Work to be completed:
Copy out each line below that has the word "span" in it.

Screenshot and code edit data
——————————
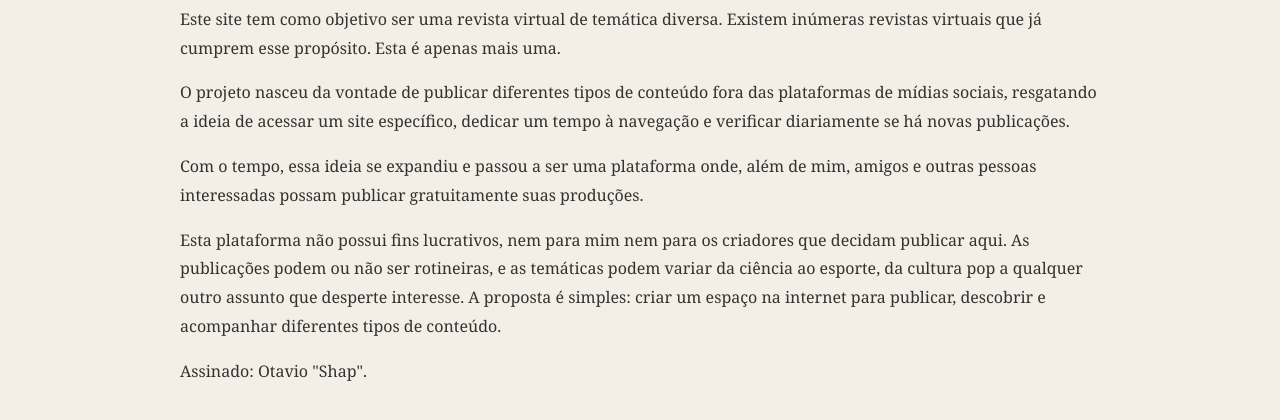
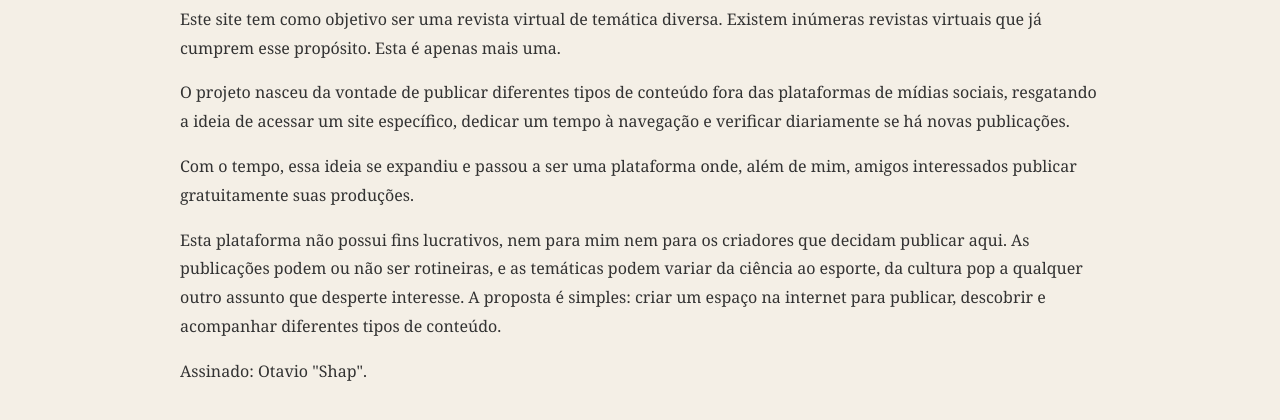
Before and after one commit to sknomagazine/SKNO, a plain HTML site: page sobre.html in a window 1280 px wide. Shown: the part 224-644 px from the top of the page. Drawn offline with Linux system fonts and the light colour scheme.

Commit message:
Atualizar o sobre.html

```diff
--- a/sobre.html
+++ b/sobre.html
@@ -21,7 +21,7 @@
     <h2>SOBRE</h2>
     <p>Este site tem como objetivo ser uma revista virtual de temática diversa. Existem inúmeras revistas virtuais que já cumprem esse propósito. Esta é apenas mais uma.</p>
     <p> O projeto nasceu da vontade de publicar diferentes tipos de conteúdo fora das plataformas de mídias sociais, resgatando a ideia de acessar um site específico, dedicar um tempo à navegação e verificar diariamente se há novas publicações.</p>
-    <p>Com o tempo, essa ideia se expandiu e passou a ser uma plataforma onde, além de mim, amigos e outras pessoas interessadas possam publicar gratuitamente suas produções.</p>
+    <p>Com o tempo, essa ideia se expandiu e passou a ser uma plataforma onde, além de mim, amigos interessados publicar gratuitamente suas produções.</p>
     <p>Esta plataforma não possui fins lucrativos, nem para mim nem para os criadores que decidam publicar aqui.
 As publicações podem ou não ser rotineiras, e as temáticas podem variar da ciência ao esporte, da cultura pop a qualquer outro assunto que desperte interesse. A proposta é simples: criar um espaço na internet para publicar, descobrir e acompanhar diferentes tipos de conteúdo.</p>
     <p>Assinado: Otavio "Shap".</p>
```
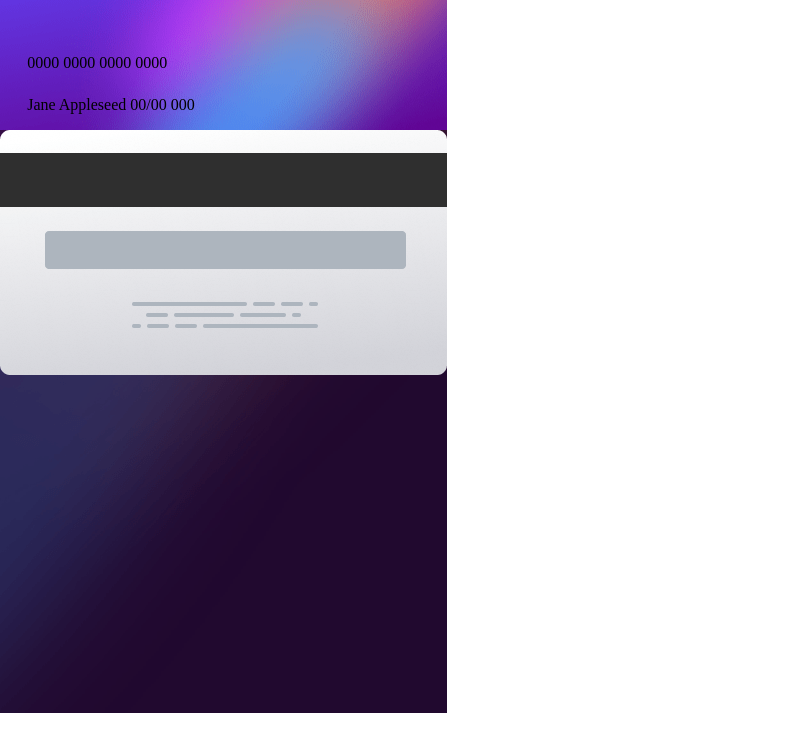
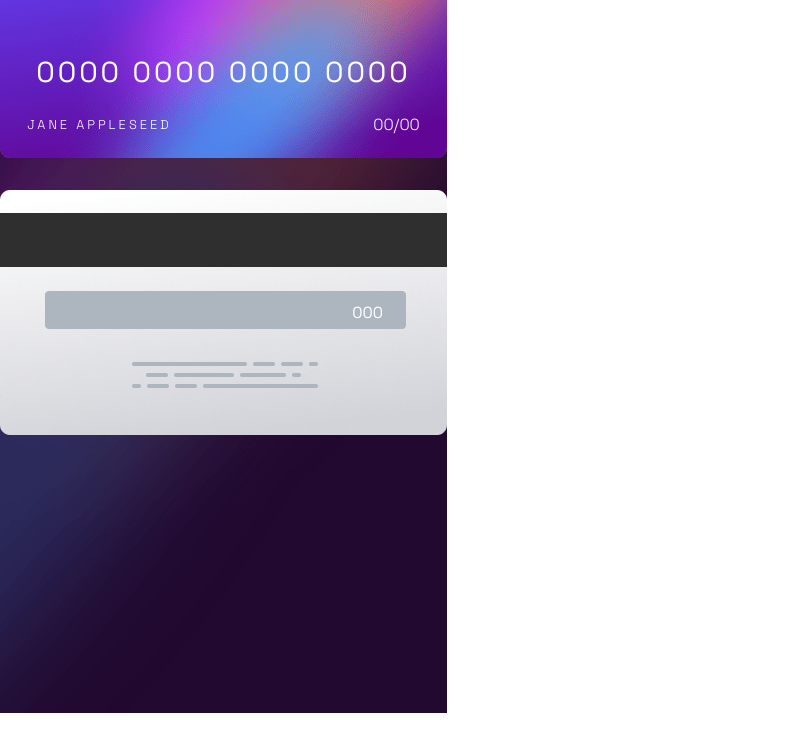
Before and after one commit to MuhammadISayyed/interactive-card-details-form-main, a website: page index.html in a window 1280 px wide. Shown: the part 87-837 px from the top of the page, without its empty margins (0-807 px from the left). Drawn offline with Linux system fonts and the light colour scheme.

Commit message:
Lay content on top of cards

```diff
--- a/index.html
+++ b/index.html
@@ -7,6 +7,12 @@
 
     <link rel="icon" type="image/png" sizes="32x32" href="./images/favicon-32x32.png" />
     <link rel="stylesheet" href="./style.css" />
+    <link rel="preconnect" href="https://fonts.googleapis.com" />
+    <link rel="preconnect" href="https://fonts.gstatic.com" crossorigin />
+    <link
+      href="https://fonts.googleapis.com/css2?family=Space+Grotesk:wght@300;400;500;600;700&display=swap"
+      rel="stylesheet"
+    />
 
     <title>Interactive card details form</title>
   </head>
@@ -18,15 +24,19 @@
             <img class="card-front__logo" src="./images/card-logo.svg" alt="Card logo" />
             <div class="card-front__details">
               <span class="card-front__number">0000 0000 0000 0000</span>
-              <div>
-                <span>Jane Appleseed</span>
-                <span>00/00 000</span>
+              <div class="card-front__footer">
+                <span class="card-front__footer-name">Jane Appleseed</span>
+                <span>00/00</span>
               </div>
             </div>
           </div>
         </div>
 
-        <img src="./images/bg-card-back.png" alt="Back side of a bank card" />
+        <div class="card-back">
+          <div class="card-back__content">
+            <span>000</span>
+          </div>
+        </div>
       </div>
       <div class="form-section">
         <div>Cardholder Name e.g. Jane Appleseed</div>
--- a/main.scss
+++ b/main.scss
@@ -1,8 +1,15 @@
+:root {
+  --color-white: hsl(0, 0%, 100%);
+  --spacing: 3px;
+  --size-secondary: 0.8rem;
+}
+
 html,
 body {
   // careful, because this could cause issues with responsiveness
   height: 100%;
   margin: 0;
+  font-family: 'Space Grotesk', sans-serif;
 }
 
 .container {
@@ -16,6 +23,7 @@ body {
   background-image: url('./images/bg-main-desktop.png');
   display: flex;
   flex-direction: column;
+  gap: 2rem;
 }
 
 .form-section {
@@ -24,9 +32,13 @@ body {
 
 .card-front {
   background-image: url('./images/bg-card-front.png');
-}
+  width: 447px;
+  height: 245px;
+  background-repeat: no-repeat;
+  background-size: cover;
+  color: var(--color-white);
 
-.card-front__info {
+  &__info {
     margin: 1rem 1.7rem;
     display: flex;
     flex-direction: column;
@@ -34,12 +46,49 @@ body {
     gap: 5rem;
   }
 
-.card-front__logo {
+  &__logo {
     width: 80px;
   }
 
-.card-front__details {
+  &__details {
     display: flex;
     flex-direction: column;
     gap: 1.5rem;
   }
+
+  &__number {
+    font-weight: 400;
+    font-size: 1.8rem;
+    text-align: center;
+    letter-spacing: var(--spacing);
+  }
+
+  &__footer {
+    display: flex;
+    align-items: center;
+    justify-content: space-between;
+    font-weight: 300;
+  }
+
+  &__footer-name {
+    text-transform: uppercase;
+    letter-spacing: var(--spacing);
+    font-size: var(--size-secondary);
+  }
+}
+
+.card-back {
+  background-image: url('./images/bg-card-back.png');
+  width: 447px;
+  height: 245px;
+  background-repeat: no-repeat;
+  background-size: cover;
+  display: flex;
+  justify-content: flex-end;
+  align-items: center;
+  color: var(--color-white);
+
+  &__content {
+    padding-right: 4rem;
+  }
+}
```
Also changed, not shown: style.css. Lines whose indentation alone changed are shown as unchanged.
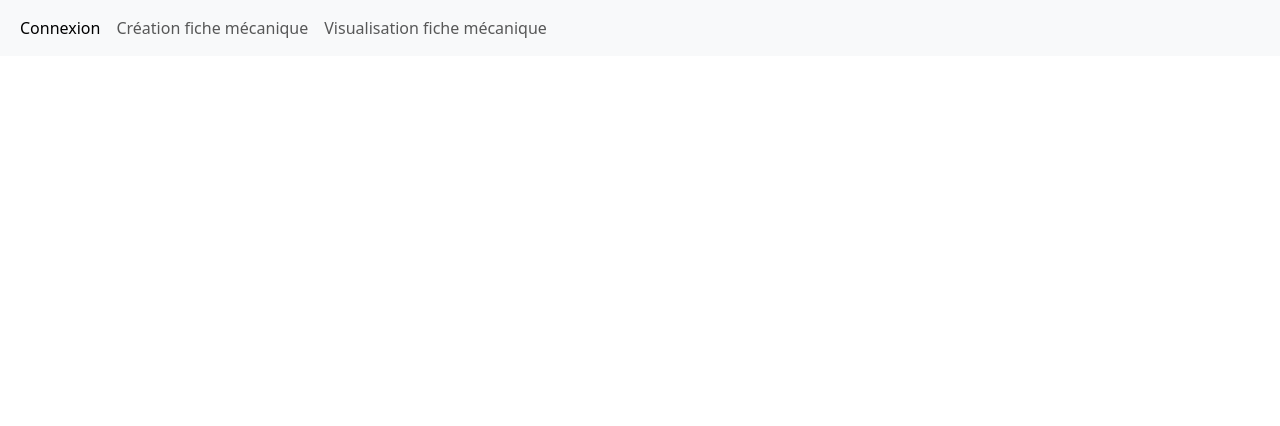
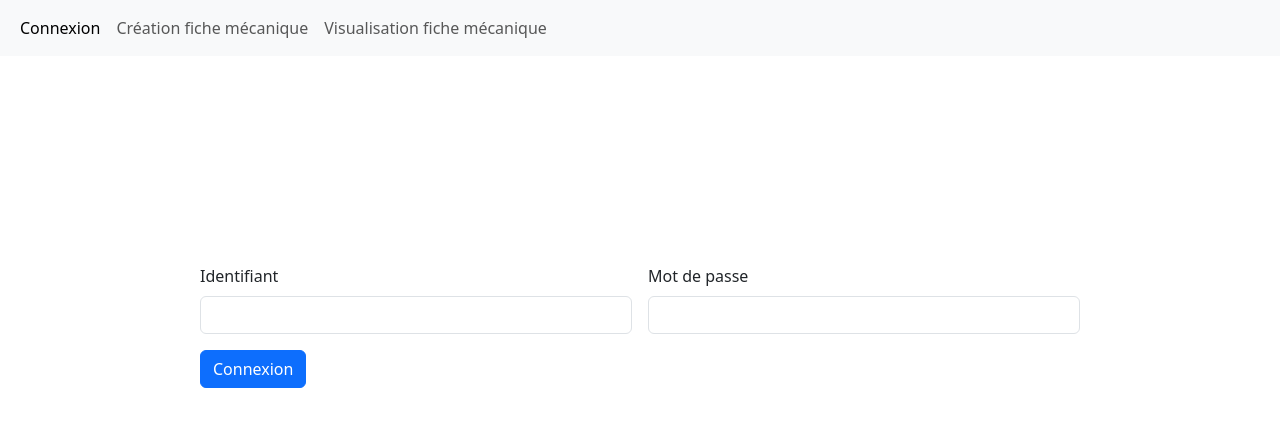
Before and after one commit to Mohamed-elg/PRI, an Angular app in the folder web/: page /connection in a window 1280 px wide. Before the commit this address led to /. Shown: the top 426 px of the page. Built offline with nearby package versions, Linux system fonts and the light colour scheme.

Commit message:
Create connection component and routing

```diff
--- a/web/src/app/app-routing.module.ts
+++ b/web/src/app/app-routing.module.ts
@@ -1,9 +1,11 @@
 import { NgModule } from '@angular/core';
 import { RouterModule, Routes } from '@angular/router';
 import { MechanicalSheetComponent } from './mechanical-sheet/mechanical-sheet.component';
+import { ConnectionComponent } from './connection/connection.component';
 
 const routes: Routes = [
   { path: 'mechanical-sheet', component: MechanicalSheetComponent },
+  { path: 'connection', component: ConnectionComponent }
 ];
 
 @NgModule({
--- a/web/src/app/app.component.html
+++ b/web/src/app/app.component.html
@@ -3,7 +3,7 @@
       <div class="collapse navbar-collapse" id="navbarNav">
         <ul class="navbar-nav">
           <li class="nav-item">
-            <a class="nav-link active" aria-current="page" href="#">Connexion</a>
+            <a class="nav-link" routerLink="/connection" routerLinkActive="active">Connexion</a>
           </li>
           <li class="nav-item">
             <a class="nav-link" routerLink="/mechanical-sheet" routerLinkActive="active">Création fiche mécanique</a>
--- a/web/src/app/app.module.ts
+++ b/web/src/app/app.module.ts
@@ -9,6 +9,7 @@ import { TasksComponent } from './tasks/tasks.component';
 import { MechanicalSheetComponent } from './mechanical-sheet/mechanical-sheet.component';
 import { DimensionalInspectionComponent } from './dimensional-inspection/dimensional-inspection.component';
 import { QuotationComponent } from './quotation/quotation.component';
+import { ConnectionComponent } from './connection/connection.component';
 
 @NgModule({
   declarations: [
@@ -18,7 +19,8 @@ import { QuotationComponent } from './quotation/quotation.component';
     TasksComponent,
     MechanicalSheetComponent,
     DimensionalInspectionComponent,
-    QuotationComponent
+    QuotationComponent,
+    ConnectionComponent
   ],
   imports: [
     BrowserModule,
--- /dev/null
+++ b/web/src/app/connection/connection.component.css
@@ -0,0 +1,3 @@
+form {
+    margin: 15%;
+}
--- /dev/null
+++ b/web/src/app/connection/connection.component.html
@@ -0,0 +1,13 @@
+<form class="row g-3">
+    <div class="col-md-6">
+      <label for="inputId" class="form-label">Identifiant</label>
+      <input type="text" class="form-control" id="inputId">
+    </div>
+    <div class="col-md-6">
+      <label for="inputPassword" class="form-label">Mot de passe</label>
+      <input type="password" class="form-control" id="inputPassword">
+    </div>
+    <div class="col-12">
+      <button type="submit" class="btn btn-primary">Connexion</button>
+    </div>
+</form>
```
Also changed, not shown: web/src/app/connection/connection.component.ts (added, +10 -0 lines), 1 other file (tests, documents, lock files or other folders).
——————————
Exercise solution:
               <span class="card-front__number">0000 0000 0000 0000</span>
-                <span>Jane Appleseed</span>
-                <span>00/00 000</span>
+                <span class="card-front__footer-name">Jane Appleseed</span>
+                <span>00/00</span>
+            <span>000</span>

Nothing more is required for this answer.